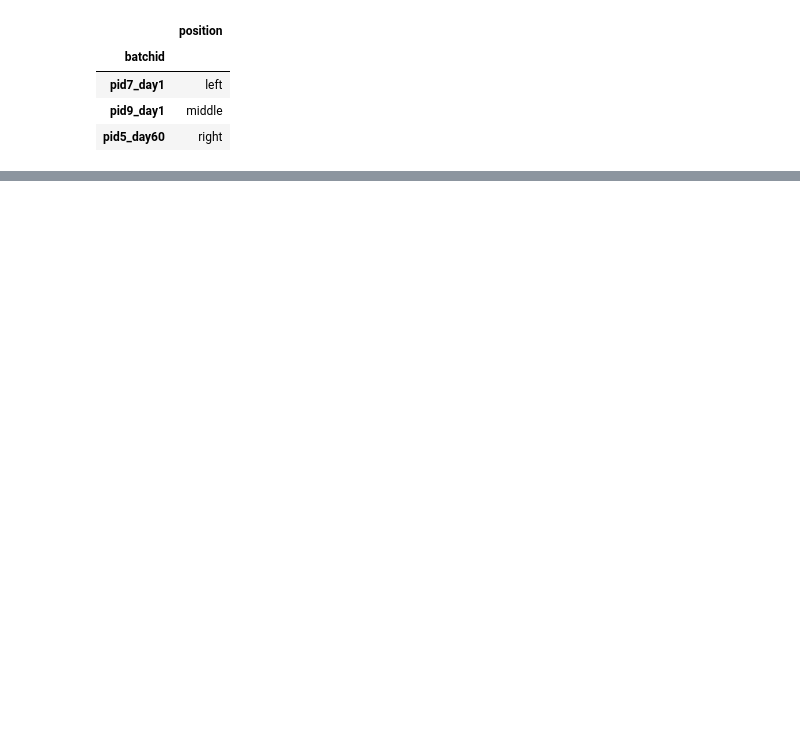
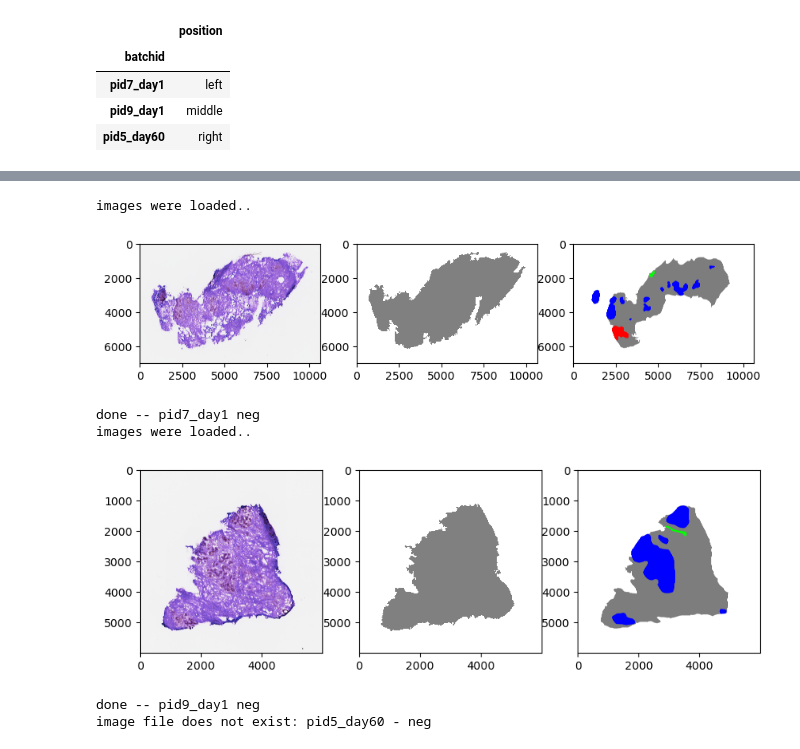
Before and after one commit to KnottLab/RANKL, a Jupyter notebook: scripts/02_spmetabo_he_alignment.ipynb, the cells around one changed output, grey strips where cells are left out. Cells and saved outputs as stored; diff of their text form; code cells hidden in the pictures; blank space fills up the shorter version.

```diff
--- a/scripts/02_spmetabo_he_alignment.ipynb
+++ b/scripts/02_spmetabo_he_alignment.ipynb
@@ -435,2 +233,0 @@ df_pos_all
-# %%
-k = 5
@@ -446,2 +233,0 @@ sids
-# %%
-img = svs2img(sids[k])
@@ -475,2 +233,0 @@ df_sample_pos[['xmin','xmax','ymin','ymax']] = 0
-# %%
-batch = 'pid7_day60'
@@ -554,2 +233,0 @@ df_sample_pos
-# %%
-batch = 'pid10_day60'
@@ -621,0 +407,12 @@ Optimizer stop condition: RegularStepGradientDescentOptimizerv4: Step too small
+# %%
+
+for i, row in df_pos_all.query('sid == 38827').iterrows():
+    qumask2png(i, row.ions, verbose=True)
+# %% [output]
+images were loaded..
+[figure, added]
+done -- pid7_day1 neg
+images were loaded..
+[figure, added]
+done -- pid9_day1 neg
+image file does not exist: pid5_day60 - neg
```
Also changed, not shown: parts of 88 cells of this notebook, 1 other file.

============================================================

(Problem description): Filter the records above and copy every line that contains the word "ipynb".

(Solution to this problem):
Before and after one commit to KnottLab/RANKL, a Jupyter notebook: scripts/02_spmetabo_he_alignment.ipynb, the cells around one changed output, grey strips where cells are left out. Cells and saved outputs as stored; diff of their text form; code cells hidden in the pictures; blank space fills up the shorter version.
--- a/scripts/02_spmetabo_he_alignment.ipynb
+++ b/scripts/02_spmetabo_he_alignment.ipynb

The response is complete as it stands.